In case of multiple variables say X1 and X2, we can create a third new feature (say X3) which is the product of X1 and X2 i.e.

It is to be kept in mind that creating unnecessary extra features or fitting polynomials of higher degree may lead to overfitting.

**Polynomial regression in R**

We are using poly.csv data for fitting polynomial regression where we try to estimate the Prices of the house given their area.

Firstly we read the data using read.csv( ) and divide it into the dependent and independent variable

`data = read.csv(“poly.csv”)`

x = data$Area

y = data$Price

In order to compare the results of linear and polynomial regression, firstly we fit linear regression:

`model1 = lm(y ~x)`

model1$fit

model1$coeff

The coefficients and predicted values obtained are:

We create a dataframe where the new variable are x and x square.

`new_x = cbind(x,x^2)`

new_x

Now we fit usual OLS to the new data:

`model2 = lm(y~new_x)`

model2$fit

model2$coeff

The fitted values and regression coefficients of polynomial regression are:

Using ggplot2 package we try to create a plot to compare the curves by both linear and polynomial regression.

`library(ggplot2)`

ggplot(data = data) + geom_point(aes(x = Area,y = Price)) +

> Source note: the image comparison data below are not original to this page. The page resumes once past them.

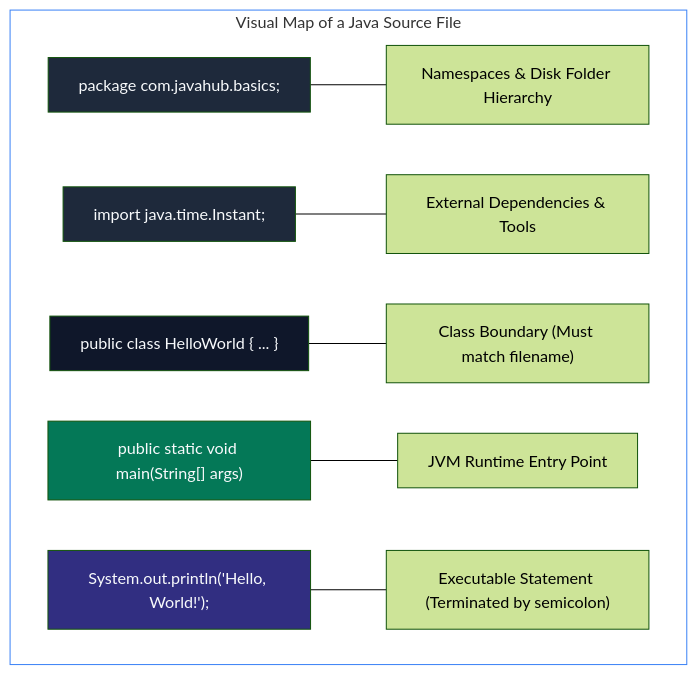
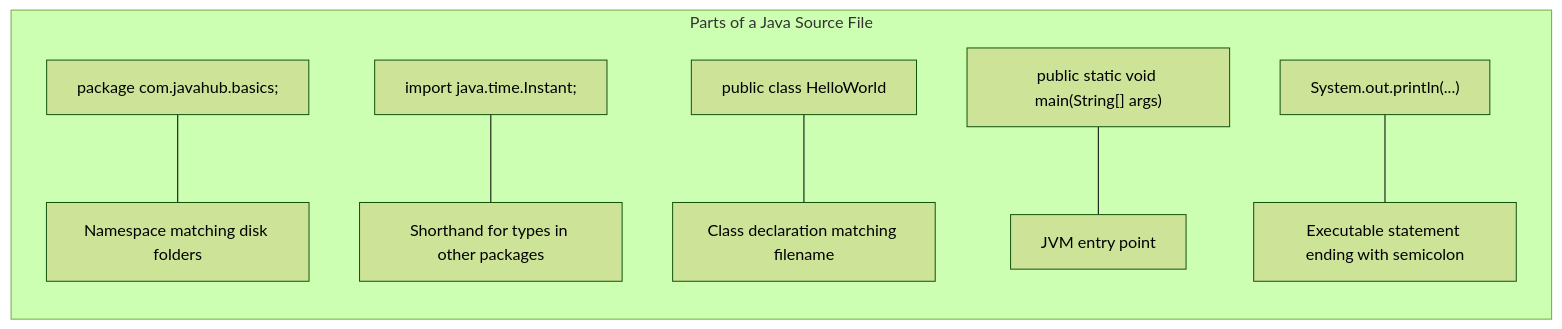
One commit to ravishankar2463/java_hub changed the second of 4 diagrams in content/roadmap/level-0/anatomy-of-a-java-program.md. Above: the diagram before and after it, drawn with Mermaid (forest theme). The commit also changed other lines of this file and 119 other files, not shown here.

Commit message:
feat: add comprehensive java learning roadmap content across multiple levels

````diff
--- a/content/roadmap/level-0/anatomy-of-a-java-program.md
+++ b/content/roadmap/level-0/anatomy-of-a-java-program.md
@@ -63,17 +52,10 @@
 ```mermaid
-flowchart TD
-    subgraph Anatomy ["Visual Map of a Java Source File"]
-        L1["package com.javahub.basics;"] --- D1["Namespaces & Disk Folder Hierarchy"]
-        L2["import java.time.Instant;"] --- D2["External Dependencies & Tools"]
-        L3["public class HelloWorld { ... }"] --- D3["Class Boundary (Must match filename)"]
-        L4["public static void main(String[] args)"] --- D4["JVM Runtime Entry Point"]
-        L5["System.out.println('Hello, World!');"] --- D5["Executable Statement (Terminated by semicolon)"]
+flowchart LR
+    subgraph SourceFile["Parts of a Java Source File"]
+        L1["package com.javahub.basics;"] --- D1["Namespace matching disk folders"]
+        L2["import java.time.Instant;"] --- D2["Shorthand for types in other packages"]
+        L3["public class HelloWorld"] --- D3["Class declaration matching filename"]
+        L4["public static void main(String[] args)"] --- D4["JVM entry point"]
+        L5["System.out.println(...)"] --- D5["Executable statement ending with semicolon"]
     end
-
-    style Anatomy fill:transparent,stroke:#3b82f6,stroke-width:1px
-    style L1 fill:#1e293b,color:#f8fafc
-    style L2 fill:#1e293b,color:#f8fafc
-    style L3 fill:#0f172a,color:#f8fafc
-    style L4 fill:#047857,color:#f8fafc
-    style L5 fill:#312e81,color:#f8fafc
 ```
````
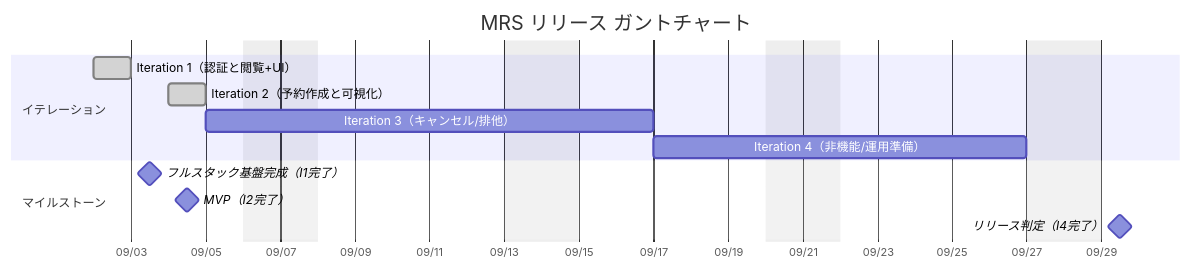
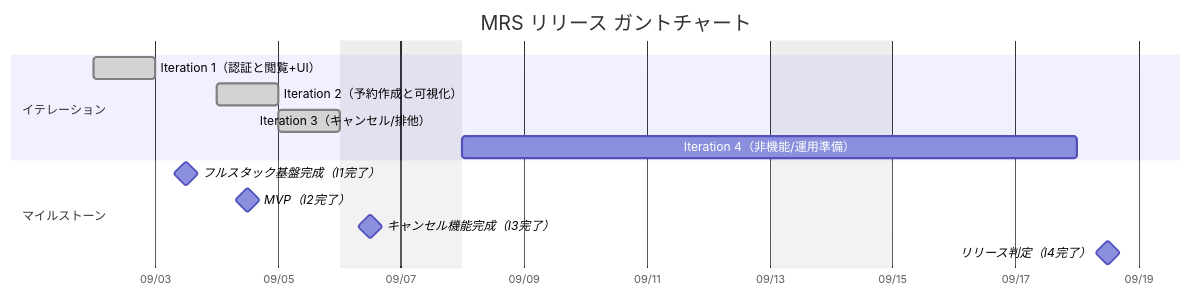
Before and after one commit to k2works/ai-programing-exercise: the first of 2 diagrams in docs/requirements/リリース計画.md, drawn with Mermaid. The commit also changed other lines of this file and 1 other file, not shown here.

First line of the commit message:
docs: update release plan and iteration 3 documentation with completion status

````diff
--- a/docs/requirements/リリース計画.md
+++ b/docs/requirements/リリース計画.md
@@ -9,18 +9,19 @@
 ```mermaid
 gantt
   title MRS リリース ガントチャート
   dateFormat  YYYY-MM-DD
   axisFormat  %m/%d
   excludes    weekends
 
   section イテレーション
   Iteration 1（認証と閲覧+UI）    :done, i1, 2025-09-02, 2025-09-03
   Iteration 2（予約作成と可視化） :done, i2, 2025-09-04, 1d
-  Iteration 3（キャンセル/排他）  :i3, 2025-09-05, 8d
+  Iteration 3（キャンセル/排他）  :done, i3, 2025-09-05, 1d
   Iteration 4（非機能/運用準備）  :i4, after i3, 8d
 
   section マイルストーン
   フルスタック基盤完成（I1完了）  :milestone, m0, 2025-09-03, 1d
   MVP（I2完了）                  :milestone, m1, 2025-09-04, 1d
+  キャンセル機能完成（I3完了）    :milestone, m1_5, 2025-09-05, 1d
   リリース判定（I4完了）          :milestone, m2, after i4, 1d
 ```
````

geom_line(aes(x = Area,y = model1$fit),color = “red”) +

geom_line(aes(x = Area,y = model2$fit),color = “blue”) +

theme(panel.background = element_blank())